Readings from the Roots presents The Revised Common Lectionary in a new translation with brief introductions. The translation aims to reflect these readings’ original historical contexts and so expresses the theological and social meanings they had for those who originally wrote and read them.
The goal of this project is to give contemporary readers a more comprehensive grasp of the scriptural sources that comprise the foundation of Christian faith.
This approach reduces the potential, inherent in many existing translations, for imposing on the Hebrew Bible and even the New Testament ideas derived from later Christianity that are, in fact, foreign to those texts.
This approach seeks to reduce, for example, the potential for anti-Judaism that sometimes has been associated with supersessionist readings of the Christian message. The goal here is to enrich Christianity through its roots in Judaism, without creating false adversarial relationships. Such enrichment is appropriate insofar as it accurately aligns with Christianity’s foundations in the life and teachings of Jesus, a Galilean Jew; moreover, the church’s self-awareness in regard to past patterns of slanderous anti-Jewish interpretation calls for it.
A team of scholars produced these translations for Holy Week 2018, following principles explained here. The project offers these texts freely for use and comment, and believes that this critical translation will help overcome a heritage which has distorted the memory of Jesus’ death.
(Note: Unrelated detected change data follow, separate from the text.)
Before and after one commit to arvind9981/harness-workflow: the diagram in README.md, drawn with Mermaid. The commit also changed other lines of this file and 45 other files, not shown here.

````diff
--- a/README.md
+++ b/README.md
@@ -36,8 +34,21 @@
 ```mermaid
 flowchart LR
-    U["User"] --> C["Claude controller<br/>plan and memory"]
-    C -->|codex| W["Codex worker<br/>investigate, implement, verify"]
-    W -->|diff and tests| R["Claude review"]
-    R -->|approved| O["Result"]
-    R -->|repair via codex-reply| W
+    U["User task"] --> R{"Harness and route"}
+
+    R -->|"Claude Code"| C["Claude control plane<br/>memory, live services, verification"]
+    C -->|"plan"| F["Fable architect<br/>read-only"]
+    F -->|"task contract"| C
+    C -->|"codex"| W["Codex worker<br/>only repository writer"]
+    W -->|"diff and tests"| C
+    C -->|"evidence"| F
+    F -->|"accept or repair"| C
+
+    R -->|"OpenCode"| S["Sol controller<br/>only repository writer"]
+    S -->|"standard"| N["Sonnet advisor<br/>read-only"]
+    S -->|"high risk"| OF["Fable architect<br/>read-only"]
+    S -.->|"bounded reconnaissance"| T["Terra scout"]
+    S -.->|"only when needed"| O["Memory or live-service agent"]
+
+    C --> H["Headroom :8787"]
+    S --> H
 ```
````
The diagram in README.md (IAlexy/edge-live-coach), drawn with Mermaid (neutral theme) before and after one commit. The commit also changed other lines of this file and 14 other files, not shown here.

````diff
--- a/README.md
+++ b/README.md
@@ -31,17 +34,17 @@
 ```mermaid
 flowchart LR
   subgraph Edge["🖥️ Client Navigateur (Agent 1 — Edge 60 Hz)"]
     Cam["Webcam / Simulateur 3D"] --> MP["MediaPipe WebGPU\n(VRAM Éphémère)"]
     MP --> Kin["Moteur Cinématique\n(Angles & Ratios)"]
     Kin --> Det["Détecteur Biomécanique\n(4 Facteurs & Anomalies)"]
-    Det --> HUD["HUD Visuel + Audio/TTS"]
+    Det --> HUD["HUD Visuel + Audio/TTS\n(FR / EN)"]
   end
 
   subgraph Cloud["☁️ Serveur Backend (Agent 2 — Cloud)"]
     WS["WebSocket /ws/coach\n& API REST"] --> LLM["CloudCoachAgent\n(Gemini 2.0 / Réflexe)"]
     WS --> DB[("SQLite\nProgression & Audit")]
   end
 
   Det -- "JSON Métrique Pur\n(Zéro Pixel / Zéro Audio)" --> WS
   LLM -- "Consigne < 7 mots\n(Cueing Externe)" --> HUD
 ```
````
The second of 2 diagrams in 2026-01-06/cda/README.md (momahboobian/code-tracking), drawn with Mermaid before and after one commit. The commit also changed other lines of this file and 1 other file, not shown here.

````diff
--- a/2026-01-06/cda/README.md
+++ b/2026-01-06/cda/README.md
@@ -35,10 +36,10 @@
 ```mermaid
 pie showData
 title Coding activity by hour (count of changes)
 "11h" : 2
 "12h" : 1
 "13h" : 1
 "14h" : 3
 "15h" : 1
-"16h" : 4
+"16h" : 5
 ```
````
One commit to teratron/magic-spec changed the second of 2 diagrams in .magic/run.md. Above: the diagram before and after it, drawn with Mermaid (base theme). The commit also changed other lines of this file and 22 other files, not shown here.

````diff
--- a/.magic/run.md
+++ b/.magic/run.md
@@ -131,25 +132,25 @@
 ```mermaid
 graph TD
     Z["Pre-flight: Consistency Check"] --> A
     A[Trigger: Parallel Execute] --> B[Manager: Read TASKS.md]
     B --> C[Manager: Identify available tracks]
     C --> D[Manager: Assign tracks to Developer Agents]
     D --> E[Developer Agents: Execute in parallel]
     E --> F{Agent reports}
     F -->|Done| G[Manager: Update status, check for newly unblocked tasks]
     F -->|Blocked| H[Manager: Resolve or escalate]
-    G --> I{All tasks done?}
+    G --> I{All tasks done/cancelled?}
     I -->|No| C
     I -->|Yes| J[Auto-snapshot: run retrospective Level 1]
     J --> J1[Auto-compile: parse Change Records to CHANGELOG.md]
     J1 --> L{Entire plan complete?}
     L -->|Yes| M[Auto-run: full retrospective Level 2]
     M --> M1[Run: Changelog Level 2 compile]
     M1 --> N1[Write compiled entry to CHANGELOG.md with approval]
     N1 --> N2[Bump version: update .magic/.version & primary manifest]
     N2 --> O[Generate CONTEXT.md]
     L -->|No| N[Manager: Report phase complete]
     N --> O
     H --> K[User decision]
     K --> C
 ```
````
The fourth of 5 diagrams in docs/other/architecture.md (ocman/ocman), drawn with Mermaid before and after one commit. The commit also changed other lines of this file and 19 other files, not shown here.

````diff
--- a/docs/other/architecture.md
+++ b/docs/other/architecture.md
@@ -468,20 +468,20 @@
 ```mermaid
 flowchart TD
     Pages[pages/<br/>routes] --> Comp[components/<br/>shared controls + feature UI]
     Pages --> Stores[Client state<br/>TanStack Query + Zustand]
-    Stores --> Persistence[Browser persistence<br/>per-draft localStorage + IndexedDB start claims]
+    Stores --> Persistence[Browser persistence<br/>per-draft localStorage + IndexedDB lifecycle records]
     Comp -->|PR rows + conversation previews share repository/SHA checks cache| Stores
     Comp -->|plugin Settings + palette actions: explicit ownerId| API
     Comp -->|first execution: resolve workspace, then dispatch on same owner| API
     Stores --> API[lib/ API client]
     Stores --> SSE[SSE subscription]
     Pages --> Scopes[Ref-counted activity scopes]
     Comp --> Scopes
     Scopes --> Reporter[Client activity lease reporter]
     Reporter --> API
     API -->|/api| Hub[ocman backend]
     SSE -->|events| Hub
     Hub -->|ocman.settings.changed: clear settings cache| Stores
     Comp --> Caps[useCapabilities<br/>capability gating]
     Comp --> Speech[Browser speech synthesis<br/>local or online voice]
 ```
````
Scripture presents the cross as a beacon that guides people of every culture to see their common humanity, and neither worship nor study can be adequate without an awareness of that perspective.
2019 Conference – Bible Translation and Its Impact
April 2-3, 2019
>> Learn More
Easter Year C
Second Sunday of Easter
Third Sunday of Easter
Fourth Sunday of Easter
Fifth Sunday of Easter
Sixth Sunday of Easter
Ascension of the Lord
Seventh Sunday of Easter
Day of Pentecost